(Modification records)

◇ ◇ ◇

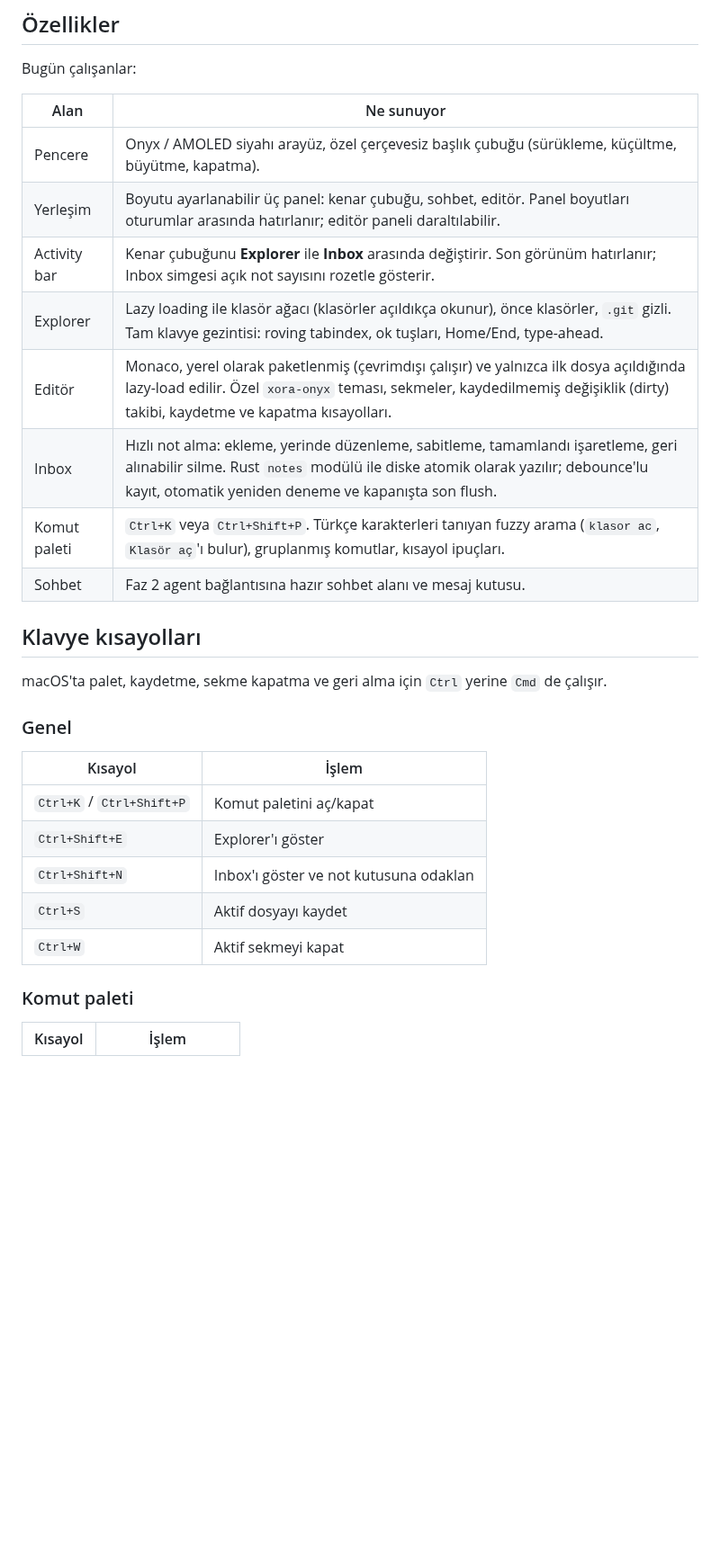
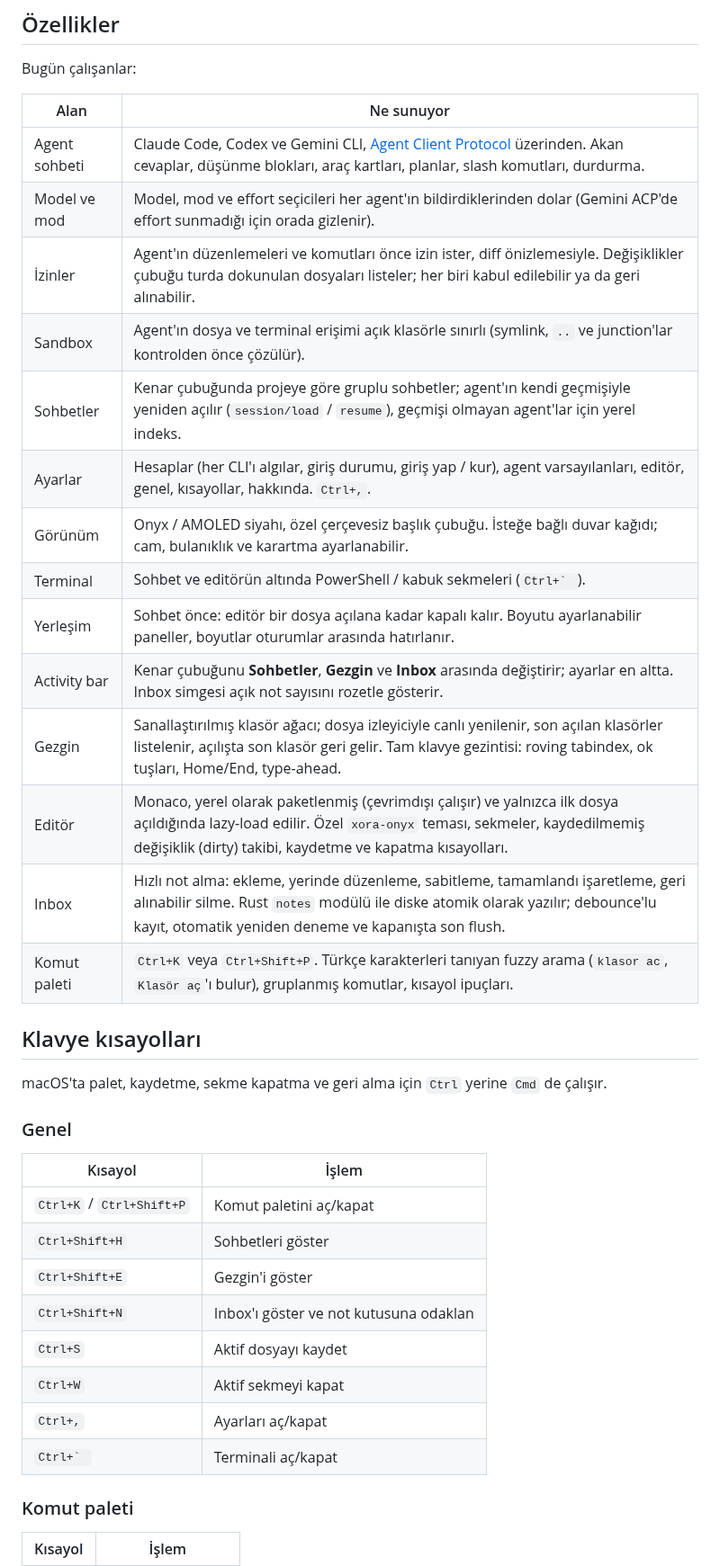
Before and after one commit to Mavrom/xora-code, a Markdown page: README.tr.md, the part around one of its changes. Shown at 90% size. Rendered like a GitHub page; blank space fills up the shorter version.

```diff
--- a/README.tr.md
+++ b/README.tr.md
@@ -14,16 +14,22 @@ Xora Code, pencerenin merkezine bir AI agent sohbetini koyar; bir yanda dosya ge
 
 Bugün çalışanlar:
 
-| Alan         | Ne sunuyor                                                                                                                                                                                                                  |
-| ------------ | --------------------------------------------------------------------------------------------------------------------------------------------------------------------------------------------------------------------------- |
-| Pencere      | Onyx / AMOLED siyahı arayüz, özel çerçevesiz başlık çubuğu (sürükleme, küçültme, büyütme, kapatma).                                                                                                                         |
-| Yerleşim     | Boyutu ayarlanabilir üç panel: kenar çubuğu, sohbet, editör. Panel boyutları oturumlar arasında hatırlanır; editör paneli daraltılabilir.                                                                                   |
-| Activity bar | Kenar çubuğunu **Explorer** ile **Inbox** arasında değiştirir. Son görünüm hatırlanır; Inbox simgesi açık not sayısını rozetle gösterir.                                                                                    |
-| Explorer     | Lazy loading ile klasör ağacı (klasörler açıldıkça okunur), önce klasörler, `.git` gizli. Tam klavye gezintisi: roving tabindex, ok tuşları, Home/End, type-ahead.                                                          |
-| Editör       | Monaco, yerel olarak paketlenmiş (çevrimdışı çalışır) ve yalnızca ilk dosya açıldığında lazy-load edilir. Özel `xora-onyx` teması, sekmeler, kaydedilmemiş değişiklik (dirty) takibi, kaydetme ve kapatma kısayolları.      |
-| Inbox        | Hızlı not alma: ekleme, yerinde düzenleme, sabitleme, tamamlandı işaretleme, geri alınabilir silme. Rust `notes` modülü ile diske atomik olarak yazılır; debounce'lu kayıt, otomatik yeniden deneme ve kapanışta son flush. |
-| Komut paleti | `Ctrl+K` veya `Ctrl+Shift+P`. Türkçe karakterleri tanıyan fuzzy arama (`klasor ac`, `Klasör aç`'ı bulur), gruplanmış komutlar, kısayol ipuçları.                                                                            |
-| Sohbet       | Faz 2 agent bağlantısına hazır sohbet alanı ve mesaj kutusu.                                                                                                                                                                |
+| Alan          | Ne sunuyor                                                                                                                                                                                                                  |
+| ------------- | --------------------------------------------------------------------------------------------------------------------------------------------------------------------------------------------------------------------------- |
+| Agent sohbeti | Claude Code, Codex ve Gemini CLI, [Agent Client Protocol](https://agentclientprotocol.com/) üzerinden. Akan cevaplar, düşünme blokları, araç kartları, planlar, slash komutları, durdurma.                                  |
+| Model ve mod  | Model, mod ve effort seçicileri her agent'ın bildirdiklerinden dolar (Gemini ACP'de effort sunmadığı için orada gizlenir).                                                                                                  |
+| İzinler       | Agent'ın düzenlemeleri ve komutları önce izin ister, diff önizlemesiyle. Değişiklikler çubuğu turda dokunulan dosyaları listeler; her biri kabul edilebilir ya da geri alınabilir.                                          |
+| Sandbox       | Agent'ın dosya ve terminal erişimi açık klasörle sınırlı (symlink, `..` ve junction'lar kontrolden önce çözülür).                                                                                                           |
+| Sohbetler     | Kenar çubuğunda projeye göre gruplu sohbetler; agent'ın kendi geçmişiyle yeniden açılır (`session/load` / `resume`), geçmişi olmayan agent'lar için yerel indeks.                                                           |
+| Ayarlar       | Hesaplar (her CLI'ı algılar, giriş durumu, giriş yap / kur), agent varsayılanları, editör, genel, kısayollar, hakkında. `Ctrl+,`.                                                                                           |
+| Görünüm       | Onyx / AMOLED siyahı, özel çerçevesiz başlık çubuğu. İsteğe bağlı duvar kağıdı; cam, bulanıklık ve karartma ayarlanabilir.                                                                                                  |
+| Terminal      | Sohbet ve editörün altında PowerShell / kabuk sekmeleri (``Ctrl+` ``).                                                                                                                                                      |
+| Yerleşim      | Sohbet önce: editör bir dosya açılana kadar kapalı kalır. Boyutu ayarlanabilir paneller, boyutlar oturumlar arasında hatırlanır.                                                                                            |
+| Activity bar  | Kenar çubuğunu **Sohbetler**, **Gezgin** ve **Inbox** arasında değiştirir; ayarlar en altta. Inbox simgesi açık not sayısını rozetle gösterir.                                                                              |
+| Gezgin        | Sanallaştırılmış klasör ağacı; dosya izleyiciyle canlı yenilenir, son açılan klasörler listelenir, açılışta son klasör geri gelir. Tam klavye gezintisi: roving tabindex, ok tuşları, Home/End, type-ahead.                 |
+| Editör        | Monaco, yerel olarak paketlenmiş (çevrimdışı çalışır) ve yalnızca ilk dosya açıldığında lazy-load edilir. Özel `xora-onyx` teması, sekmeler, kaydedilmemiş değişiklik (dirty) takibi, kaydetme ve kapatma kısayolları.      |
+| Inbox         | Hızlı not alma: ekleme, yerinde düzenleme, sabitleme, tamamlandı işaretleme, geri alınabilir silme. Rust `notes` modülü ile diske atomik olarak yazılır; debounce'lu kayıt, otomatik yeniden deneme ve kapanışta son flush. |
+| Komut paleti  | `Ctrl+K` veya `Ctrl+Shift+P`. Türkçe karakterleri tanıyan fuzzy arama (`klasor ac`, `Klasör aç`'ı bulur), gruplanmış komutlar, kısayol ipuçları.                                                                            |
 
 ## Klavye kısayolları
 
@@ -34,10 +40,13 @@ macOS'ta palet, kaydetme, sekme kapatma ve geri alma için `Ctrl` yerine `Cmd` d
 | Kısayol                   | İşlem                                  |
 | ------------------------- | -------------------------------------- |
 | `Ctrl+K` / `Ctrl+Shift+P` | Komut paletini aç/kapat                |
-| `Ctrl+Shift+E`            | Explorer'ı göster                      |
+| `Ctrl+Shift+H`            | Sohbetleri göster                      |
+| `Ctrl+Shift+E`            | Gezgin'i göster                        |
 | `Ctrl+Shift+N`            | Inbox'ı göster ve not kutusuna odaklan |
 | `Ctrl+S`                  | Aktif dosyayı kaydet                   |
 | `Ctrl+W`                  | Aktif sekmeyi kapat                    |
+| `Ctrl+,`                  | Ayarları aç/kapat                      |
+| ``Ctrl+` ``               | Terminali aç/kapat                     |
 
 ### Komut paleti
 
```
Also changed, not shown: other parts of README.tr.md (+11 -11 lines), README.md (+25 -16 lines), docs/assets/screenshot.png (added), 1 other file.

◇ ◇ ◇

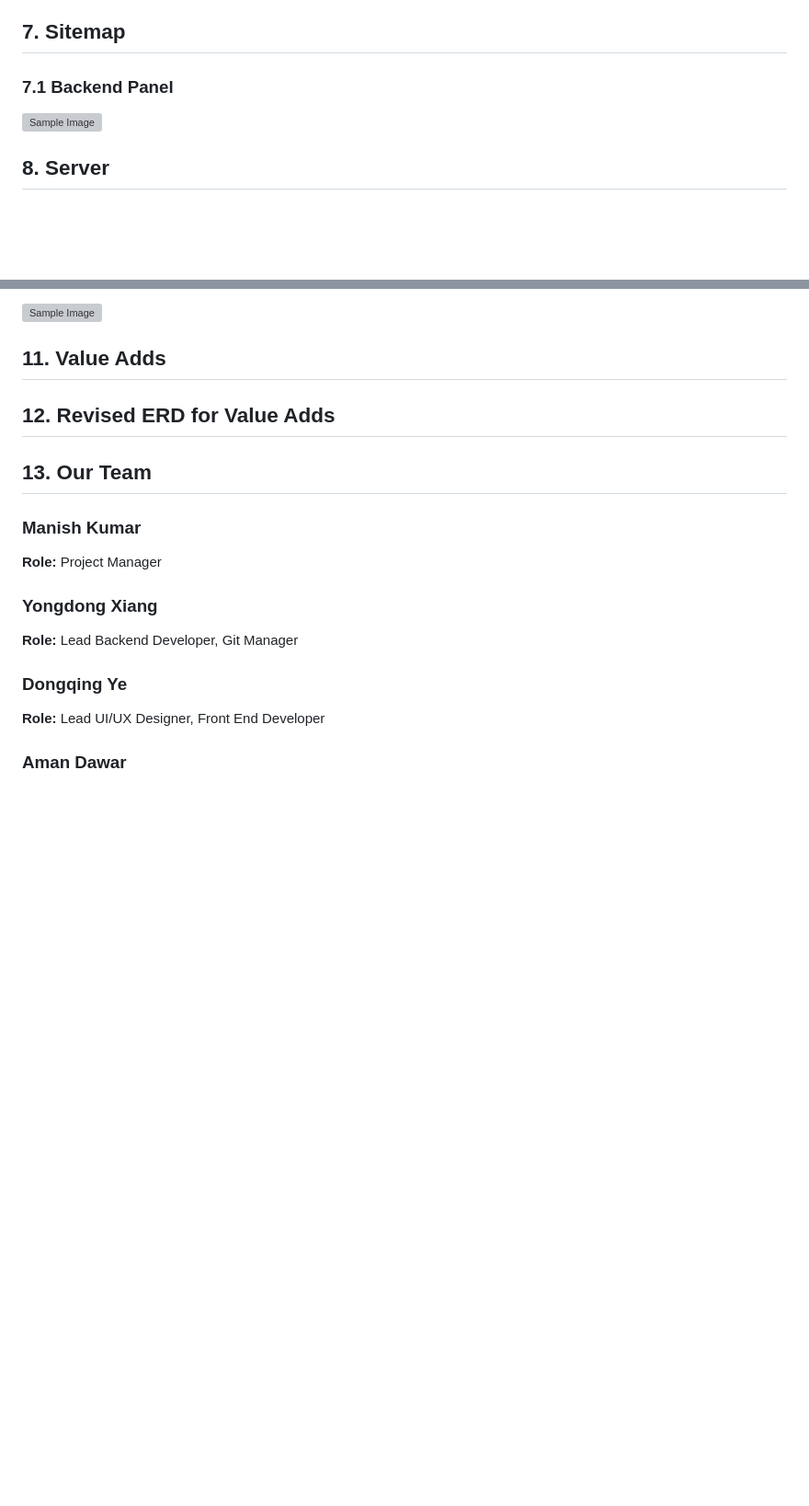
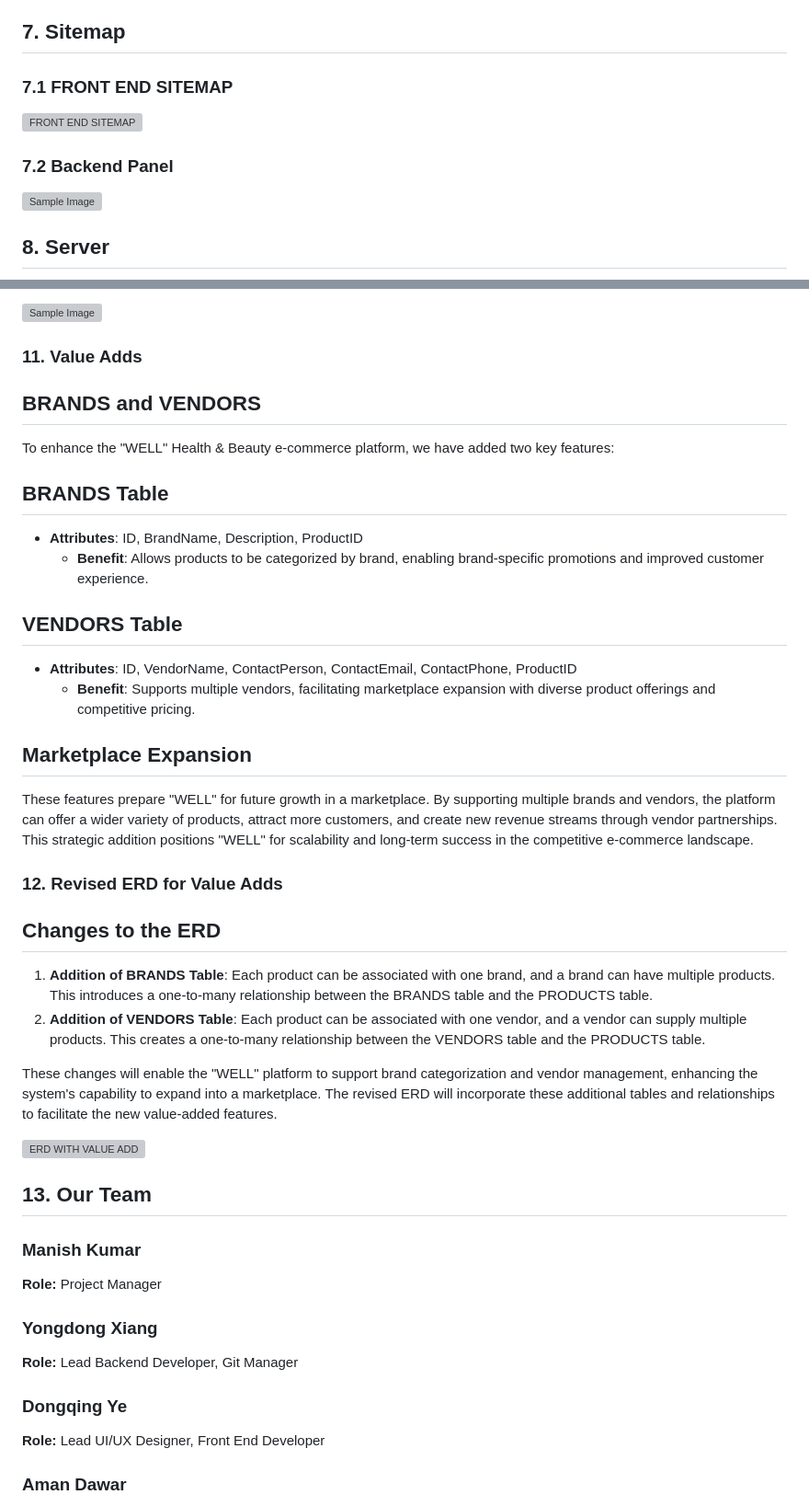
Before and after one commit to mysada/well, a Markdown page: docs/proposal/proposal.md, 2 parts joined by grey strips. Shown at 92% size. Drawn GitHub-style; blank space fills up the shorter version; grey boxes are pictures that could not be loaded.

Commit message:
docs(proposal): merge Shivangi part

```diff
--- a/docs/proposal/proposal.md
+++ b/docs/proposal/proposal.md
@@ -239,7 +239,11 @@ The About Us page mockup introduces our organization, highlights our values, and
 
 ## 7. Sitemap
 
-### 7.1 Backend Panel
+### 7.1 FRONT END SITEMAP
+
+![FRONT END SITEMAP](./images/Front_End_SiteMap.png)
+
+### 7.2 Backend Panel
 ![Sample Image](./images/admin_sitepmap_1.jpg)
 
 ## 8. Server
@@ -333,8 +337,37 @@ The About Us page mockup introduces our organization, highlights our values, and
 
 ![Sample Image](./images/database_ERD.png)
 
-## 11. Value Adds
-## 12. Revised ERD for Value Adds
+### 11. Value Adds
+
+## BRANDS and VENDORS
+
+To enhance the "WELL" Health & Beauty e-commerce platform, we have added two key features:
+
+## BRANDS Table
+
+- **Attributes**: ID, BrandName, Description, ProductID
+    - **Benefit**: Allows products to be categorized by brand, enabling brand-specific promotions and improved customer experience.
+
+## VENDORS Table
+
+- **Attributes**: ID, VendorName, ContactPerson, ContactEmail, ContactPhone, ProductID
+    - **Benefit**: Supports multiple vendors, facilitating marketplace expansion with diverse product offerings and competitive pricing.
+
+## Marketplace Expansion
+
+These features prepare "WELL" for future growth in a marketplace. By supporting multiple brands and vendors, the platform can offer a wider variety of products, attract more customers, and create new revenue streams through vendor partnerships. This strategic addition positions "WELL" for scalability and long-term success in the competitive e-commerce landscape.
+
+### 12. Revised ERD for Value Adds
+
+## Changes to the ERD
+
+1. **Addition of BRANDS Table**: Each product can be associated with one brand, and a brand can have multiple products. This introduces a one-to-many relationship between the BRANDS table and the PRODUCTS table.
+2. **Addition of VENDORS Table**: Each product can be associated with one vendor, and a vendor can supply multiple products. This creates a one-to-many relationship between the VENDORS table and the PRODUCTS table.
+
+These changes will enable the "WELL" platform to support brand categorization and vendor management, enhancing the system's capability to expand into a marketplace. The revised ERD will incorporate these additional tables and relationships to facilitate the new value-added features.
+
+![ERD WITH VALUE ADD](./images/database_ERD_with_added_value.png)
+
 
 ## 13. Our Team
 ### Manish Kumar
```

◇ ◇ ◇

> **TASK**:
Return only the number of lines above in which the string "images" occurs.

> **SOLUTION TO THIS TASK**:
4